Event Broadcast 2010-05-10 at 20:30:00
Notes Classification: NC
Subject Child welfare.
Computers -- Access control.
Elections -- Political aspects.
Federal government -- Planning.
Internet -- Censorship.
Form Streaming video
Author Ashcroft, Jocelyn, contributor
Booyar, Olya, contributor
Campbell, David, contributor
Conroy, Stephen, contributor
Coroneos, Peter, contributor
Fenton, Jeremy, contributor
Flanagan, Karen, contributor
Flynn, Iarla, contributor
Grace, Trevor, contributor
Hamilton, Clive, contributor
Jacobs, Colin, contributor
Katz, Justin, contributor
Koeber, Alex, contributor
Leigh, Sue, contributor
Lindsay, David, contributor
McDermott, Quentin, reporter
McMenamin, Bernadette, contributor
Newton, Mark, contributor
Nitschke, Philip, contributor
Patten, Fiona, contributor
Peters, Betty, contributor
Sheikh, Simon, contributor
Smith, Boaz, contributor

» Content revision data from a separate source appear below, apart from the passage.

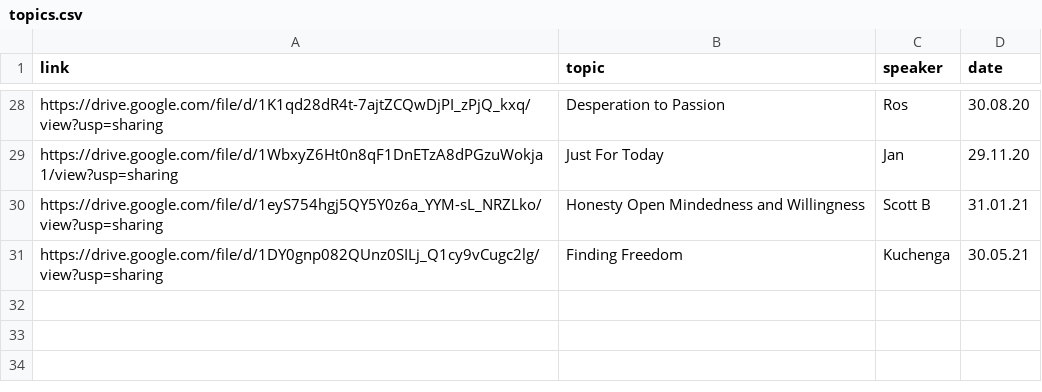
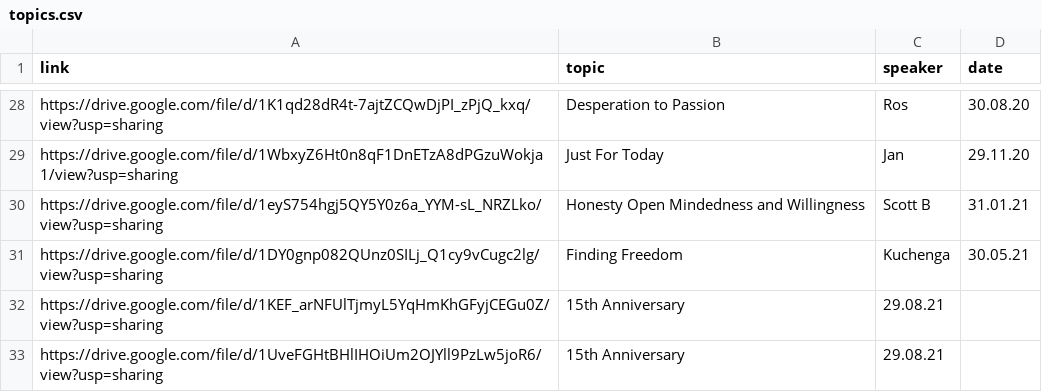
Before and after one commit to naeuston/naeuston.github.io, a CSV file: _data/shares/topics.csv, drawn as a sheet; only a part is shown, gaps mark what is left out; the diff names each change by its address in the sheet, - before the commit and + after, or states it on an @@ line.

Commit message:
Update topics.csv

```diff
--- a/_data/shares/topics.csv
+++ b/_data/shares/topics.csv
+row 32: https://drive.google.com/file/d/1KEF_arNFUlTjmyL5YqHmKhGFyjCEGu0Z/view?usp=sharing | 15th Anniversary | 29.08.21
+row 33: https://drive.google.com/file/d/1UveFGHtBHlIHOiUm2OJYll9PzLw5joR6/view?usp=sharing | 15th Anniversary | 29.08.21
```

Thompson, Mozelle, contributor
Wallace, Jim, contributor
Wood, Tom, contributor